Stored entries
========================

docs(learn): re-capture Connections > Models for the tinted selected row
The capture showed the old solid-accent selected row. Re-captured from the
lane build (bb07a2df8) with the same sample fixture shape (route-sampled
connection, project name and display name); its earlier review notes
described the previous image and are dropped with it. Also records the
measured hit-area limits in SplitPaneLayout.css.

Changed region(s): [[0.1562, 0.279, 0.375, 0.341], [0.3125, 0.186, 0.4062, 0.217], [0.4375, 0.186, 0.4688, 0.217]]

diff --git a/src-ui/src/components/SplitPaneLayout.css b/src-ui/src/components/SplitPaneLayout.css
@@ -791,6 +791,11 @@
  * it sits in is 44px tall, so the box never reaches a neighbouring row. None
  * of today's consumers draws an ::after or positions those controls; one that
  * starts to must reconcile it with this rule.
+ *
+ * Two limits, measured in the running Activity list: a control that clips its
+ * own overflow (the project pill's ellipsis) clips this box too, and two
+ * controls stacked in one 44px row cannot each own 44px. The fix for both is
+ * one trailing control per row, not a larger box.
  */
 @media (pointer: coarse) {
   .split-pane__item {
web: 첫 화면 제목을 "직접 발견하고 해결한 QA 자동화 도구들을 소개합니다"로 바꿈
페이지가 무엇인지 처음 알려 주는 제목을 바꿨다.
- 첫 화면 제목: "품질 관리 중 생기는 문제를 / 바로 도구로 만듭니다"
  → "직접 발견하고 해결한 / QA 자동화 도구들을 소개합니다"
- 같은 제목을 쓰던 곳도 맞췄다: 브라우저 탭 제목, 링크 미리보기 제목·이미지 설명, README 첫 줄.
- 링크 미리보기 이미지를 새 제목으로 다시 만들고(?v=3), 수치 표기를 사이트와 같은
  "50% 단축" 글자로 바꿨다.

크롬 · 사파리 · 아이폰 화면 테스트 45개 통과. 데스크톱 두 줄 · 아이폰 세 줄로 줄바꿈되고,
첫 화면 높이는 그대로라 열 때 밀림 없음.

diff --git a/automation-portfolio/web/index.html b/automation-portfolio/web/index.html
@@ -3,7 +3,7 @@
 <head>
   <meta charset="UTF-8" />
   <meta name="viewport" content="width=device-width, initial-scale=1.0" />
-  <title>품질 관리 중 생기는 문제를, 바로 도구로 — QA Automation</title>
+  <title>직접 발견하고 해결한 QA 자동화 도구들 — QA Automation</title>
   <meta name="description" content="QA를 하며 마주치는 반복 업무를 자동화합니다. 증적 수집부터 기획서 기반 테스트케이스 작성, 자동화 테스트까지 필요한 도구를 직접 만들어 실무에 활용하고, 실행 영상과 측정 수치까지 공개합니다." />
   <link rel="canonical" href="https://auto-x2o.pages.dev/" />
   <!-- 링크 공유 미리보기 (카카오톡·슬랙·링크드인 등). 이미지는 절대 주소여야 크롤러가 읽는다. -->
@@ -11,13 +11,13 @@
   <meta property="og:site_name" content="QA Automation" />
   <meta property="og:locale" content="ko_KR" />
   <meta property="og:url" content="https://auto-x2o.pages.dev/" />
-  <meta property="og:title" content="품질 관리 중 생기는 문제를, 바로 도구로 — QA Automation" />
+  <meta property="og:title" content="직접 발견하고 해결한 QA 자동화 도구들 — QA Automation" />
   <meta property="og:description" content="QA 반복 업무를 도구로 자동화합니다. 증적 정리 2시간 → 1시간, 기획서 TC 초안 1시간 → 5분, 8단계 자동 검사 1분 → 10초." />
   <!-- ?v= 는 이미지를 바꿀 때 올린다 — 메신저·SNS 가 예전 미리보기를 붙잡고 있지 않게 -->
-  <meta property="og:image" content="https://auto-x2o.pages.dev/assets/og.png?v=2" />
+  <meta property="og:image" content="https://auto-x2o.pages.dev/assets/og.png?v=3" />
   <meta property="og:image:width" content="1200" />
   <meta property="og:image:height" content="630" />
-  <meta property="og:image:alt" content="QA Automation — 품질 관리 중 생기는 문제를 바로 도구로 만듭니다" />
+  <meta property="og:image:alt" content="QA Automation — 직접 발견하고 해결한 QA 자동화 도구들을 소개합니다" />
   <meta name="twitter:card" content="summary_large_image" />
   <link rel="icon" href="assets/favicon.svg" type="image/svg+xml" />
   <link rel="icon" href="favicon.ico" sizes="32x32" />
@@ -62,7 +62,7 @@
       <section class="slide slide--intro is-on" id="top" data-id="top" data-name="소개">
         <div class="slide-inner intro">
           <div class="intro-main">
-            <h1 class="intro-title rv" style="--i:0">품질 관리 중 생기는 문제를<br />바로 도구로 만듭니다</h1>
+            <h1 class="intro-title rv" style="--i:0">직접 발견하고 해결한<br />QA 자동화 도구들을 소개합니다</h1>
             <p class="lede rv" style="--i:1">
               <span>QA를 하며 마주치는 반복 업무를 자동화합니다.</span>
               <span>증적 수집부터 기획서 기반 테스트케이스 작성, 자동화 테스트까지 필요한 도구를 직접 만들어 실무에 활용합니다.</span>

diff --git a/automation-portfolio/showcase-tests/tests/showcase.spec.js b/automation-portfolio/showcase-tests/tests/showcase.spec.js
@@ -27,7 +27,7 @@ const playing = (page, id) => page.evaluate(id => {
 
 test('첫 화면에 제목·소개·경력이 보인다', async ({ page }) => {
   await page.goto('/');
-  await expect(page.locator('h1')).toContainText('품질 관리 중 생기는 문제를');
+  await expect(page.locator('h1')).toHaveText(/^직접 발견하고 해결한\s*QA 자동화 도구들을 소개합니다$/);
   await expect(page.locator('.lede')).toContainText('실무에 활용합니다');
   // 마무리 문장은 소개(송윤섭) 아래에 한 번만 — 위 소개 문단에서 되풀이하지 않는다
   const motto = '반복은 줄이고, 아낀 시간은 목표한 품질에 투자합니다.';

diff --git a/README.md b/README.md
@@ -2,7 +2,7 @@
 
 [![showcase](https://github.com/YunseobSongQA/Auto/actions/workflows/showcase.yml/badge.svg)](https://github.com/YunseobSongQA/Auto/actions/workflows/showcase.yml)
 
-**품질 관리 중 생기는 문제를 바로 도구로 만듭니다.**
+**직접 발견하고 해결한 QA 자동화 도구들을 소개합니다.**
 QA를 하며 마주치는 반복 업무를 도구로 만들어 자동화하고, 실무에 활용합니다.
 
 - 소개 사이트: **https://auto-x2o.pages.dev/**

========================

• The task: Only lines holding the word "intro" belong in the answer; copy all of them from the records.

• Answer:
       <section class="slide slide--intro is-on" id="top" data-id="top" data-name="소개">
         <div class="slide-inner intro">
           <div class="intro-main">
-            <h1 class="intro-title rv" style="--i:0">품질 관리 중 생기는 문제를<br />바로 도구로 만듭니다</h1>
+            <h1 class="intro-title rv" style="--i:0">직접 발견하고 해결한<br />QA 자동화 도구들을 소개합니다</h1>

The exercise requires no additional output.